Task: Show every line of the data where the word "Categorie" can be found.

_ _ _ _ _

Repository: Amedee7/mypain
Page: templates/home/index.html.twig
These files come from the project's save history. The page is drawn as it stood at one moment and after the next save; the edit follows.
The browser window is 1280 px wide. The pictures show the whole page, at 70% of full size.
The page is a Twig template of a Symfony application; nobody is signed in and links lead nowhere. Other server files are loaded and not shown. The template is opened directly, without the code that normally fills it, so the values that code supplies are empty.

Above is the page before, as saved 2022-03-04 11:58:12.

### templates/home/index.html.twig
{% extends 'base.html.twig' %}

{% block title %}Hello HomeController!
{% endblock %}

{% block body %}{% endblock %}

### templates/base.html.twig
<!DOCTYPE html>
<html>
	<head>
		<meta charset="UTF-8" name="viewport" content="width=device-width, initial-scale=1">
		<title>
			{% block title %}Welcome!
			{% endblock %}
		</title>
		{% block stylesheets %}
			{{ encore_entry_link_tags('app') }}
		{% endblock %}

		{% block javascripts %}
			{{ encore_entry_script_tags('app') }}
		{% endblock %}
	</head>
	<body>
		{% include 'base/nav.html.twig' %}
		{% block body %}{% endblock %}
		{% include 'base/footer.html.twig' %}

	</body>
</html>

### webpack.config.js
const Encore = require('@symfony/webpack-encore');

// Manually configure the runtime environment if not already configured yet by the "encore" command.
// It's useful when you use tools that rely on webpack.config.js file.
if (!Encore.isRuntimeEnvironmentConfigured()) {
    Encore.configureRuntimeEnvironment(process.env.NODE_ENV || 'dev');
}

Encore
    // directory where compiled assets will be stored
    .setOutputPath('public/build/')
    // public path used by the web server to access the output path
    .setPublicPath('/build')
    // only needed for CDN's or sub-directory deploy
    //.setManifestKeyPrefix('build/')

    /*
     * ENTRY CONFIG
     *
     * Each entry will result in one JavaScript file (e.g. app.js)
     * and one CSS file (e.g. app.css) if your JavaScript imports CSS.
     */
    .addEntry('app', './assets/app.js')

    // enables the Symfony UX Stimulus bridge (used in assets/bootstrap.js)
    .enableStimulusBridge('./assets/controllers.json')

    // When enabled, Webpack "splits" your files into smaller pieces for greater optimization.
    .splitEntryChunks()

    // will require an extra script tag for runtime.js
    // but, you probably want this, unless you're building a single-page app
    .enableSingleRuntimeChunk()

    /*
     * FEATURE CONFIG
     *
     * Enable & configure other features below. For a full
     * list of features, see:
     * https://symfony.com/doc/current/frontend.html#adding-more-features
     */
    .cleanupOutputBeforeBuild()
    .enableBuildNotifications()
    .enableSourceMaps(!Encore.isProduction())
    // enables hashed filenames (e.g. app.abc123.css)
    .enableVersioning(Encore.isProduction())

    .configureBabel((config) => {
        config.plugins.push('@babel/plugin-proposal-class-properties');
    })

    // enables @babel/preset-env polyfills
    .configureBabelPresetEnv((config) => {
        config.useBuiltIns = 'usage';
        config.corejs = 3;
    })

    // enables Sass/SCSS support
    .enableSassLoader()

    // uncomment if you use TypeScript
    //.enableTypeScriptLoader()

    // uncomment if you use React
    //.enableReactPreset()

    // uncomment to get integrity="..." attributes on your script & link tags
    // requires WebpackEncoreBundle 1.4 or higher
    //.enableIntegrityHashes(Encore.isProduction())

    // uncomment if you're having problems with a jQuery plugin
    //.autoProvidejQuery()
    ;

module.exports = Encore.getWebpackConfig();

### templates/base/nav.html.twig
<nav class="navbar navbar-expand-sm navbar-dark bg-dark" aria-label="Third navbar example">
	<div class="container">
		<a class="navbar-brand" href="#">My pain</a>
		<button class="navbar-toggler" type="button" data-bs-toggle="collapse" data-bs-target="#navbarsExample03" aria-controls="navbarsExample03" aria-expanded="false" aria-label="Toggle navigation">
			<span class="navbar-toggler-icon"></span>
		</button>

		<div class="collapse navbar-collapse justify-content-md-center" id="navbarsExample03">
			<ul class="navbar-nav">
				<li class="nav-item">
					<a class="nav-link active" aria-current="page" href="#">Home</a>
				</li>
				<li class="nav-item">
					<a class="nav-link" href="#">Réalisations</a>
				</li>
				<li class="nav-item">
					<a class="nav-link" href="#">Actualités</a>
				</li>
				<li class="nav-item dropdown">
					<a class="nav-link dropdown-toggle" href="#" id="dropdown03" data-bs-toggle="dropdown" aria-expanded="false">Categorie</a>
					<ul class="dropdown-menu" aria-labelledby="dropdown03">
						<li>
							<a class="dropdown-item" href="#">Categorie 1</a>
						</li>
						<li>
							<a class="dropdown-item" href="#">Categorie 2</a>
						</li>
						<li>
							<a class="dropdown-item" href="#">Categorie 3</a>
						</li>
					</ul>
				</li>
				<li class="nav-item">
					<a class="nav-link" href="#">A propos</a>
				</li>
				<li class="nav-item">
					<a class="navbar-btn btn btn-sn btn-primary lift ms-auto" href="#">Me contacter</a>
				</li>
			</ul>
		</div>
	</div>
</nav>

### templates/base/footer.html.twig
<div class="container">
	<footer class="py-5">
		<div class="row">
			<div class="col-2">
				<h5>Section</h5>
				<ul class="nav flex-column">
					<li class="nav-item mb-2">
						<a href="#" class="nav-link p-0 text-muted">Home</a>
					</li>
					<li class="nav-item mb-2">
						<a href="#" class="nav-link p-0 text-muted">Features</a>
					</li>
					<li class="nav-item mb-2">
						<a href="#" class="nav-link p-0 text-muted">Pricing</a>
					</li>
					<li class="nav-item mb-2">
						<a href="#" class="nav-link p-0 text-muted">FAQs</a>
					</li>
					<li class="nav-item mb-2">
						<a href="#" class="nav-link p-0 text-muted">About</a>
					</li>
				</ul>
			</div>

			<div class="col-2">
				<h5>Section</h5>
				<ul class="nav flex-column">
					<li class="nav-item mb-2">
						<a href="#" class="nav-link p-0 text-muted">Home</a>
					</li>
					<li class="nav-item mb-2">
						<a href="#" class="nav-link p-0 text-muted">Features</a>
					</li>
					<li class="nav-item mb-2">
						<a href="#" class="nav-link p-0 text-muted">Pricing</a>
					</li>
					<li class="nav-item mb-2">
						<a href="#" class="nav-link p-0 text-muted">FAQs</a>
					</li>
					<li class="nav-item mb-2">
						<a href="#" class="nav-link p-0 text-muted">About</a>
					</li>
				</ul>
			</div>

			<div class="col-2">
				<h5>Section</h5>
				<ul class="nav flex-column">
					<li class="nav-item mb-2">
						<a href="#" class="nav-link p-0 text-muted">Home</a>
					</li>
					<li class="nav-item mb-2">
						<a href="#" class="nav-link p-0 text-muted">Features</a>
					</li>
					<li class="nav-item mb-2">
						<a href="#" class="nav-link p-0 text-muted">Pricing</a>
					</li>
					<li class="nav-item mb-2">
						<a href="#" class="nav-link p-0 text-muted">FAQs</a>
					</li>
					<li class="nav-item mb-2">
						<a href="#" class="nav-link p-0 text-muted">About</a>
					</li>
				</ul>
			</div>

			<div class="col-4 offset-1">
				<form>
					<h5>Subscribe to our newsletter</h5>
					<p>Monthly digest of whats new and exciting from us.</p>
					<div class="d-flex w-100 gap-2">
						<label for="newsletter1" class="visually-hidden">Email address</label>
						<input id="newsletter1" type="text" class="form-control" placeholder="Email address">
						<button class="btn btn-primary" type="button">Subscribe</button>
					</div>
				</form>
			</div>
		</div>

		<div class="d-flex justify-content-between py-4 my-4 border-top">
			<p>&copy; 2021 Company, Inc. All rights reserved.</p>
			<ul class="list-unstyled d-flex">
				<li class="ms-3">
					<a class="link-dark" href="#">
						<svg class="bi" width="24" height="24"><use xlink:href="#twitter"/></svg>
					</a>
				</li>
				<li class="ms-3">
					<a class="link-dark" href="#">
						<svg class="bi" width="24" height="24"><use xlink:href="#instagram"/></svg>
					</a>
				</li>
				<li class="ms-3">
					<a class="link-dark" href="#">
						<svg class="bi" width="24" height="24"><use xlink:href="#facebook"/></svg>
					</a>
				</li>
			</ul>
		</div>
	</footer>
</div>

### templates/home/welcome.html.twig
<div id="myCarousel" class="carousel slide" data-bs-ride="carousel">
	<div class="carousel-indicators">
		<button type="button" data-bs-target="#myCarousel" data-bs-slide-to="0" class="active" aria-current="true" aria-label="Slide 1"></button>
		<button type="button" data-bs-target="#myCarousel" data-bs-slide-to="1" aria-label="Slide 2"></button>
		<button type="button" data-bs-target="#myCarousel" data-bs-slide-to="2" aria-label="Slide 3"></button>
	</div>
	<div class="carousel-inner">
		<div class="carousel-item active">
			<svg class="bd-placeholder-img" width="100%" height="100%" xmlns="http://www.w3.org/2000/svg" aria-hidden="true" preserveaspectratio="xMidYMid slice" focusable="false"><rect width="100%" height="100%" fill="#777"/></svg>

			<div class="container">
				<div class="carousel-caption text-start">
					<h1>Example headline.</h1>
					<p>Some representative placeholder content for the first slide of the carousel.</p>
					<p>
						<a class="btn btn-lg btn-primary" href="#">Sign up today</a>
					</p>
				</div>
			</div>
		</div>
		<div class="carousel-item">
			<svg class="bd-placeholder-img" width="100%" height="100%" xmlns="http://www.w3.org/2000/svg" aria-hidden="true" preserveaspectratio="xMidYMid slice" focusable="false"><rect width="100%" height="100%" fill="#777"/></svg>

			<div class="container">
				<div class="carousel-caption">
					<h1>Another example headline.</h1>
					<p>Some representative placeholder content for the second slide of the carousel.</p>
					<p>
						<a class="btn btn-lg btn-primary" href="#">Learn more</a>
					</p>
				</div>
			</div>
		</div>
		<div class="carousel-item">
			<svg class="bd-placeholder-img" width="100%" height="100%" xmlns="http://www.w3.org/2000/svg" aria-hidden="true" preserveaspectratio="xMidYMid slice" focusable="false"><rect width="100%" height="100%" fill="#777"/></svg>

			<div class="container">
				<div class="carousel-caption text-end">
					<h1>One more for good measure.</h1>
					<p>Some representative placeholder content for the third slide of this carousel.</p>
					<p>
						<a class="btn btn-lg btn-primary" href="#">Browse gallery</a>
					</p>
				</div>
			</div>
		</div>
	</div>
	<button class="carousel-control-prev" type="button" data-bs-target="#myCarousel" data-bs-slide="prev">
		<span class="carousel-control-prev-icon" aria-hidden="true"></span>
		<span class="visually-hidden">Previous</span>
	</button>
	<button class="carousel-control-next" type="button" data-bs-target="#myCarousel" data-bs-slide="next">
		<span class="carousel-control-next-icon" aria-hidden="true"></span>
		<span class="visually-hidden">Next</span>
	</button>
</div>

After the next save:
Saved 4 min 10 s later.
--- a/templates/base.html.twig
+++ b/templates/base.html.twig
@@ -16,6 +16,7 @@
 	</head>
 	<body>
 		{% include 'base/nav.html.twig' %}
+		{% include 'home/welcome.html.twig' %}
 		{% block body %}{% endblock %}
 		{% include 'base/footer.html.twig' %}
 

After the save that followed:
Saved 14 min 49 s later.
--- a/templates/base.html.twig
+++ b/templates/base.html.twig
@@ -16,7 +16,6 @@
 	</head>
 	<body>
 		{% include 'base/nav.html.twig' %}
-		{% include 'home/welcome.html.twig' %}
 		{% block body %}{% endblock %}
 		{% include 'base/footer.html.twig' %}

_ _ _ _ _

Exercise solution:
					<a class="nav-link dropdown-toggle" href="#" id="dropdown03" data-bs-toggle="dropdown" aria-expanded="false">Categorie</a>
							<a class="dropdown-item" href="#">Categorie 1</a>
							<a class="dropdown-item" href="#">Categorie 2</a>
							<a class="dropdown-item" href="#">Categorie 3</a>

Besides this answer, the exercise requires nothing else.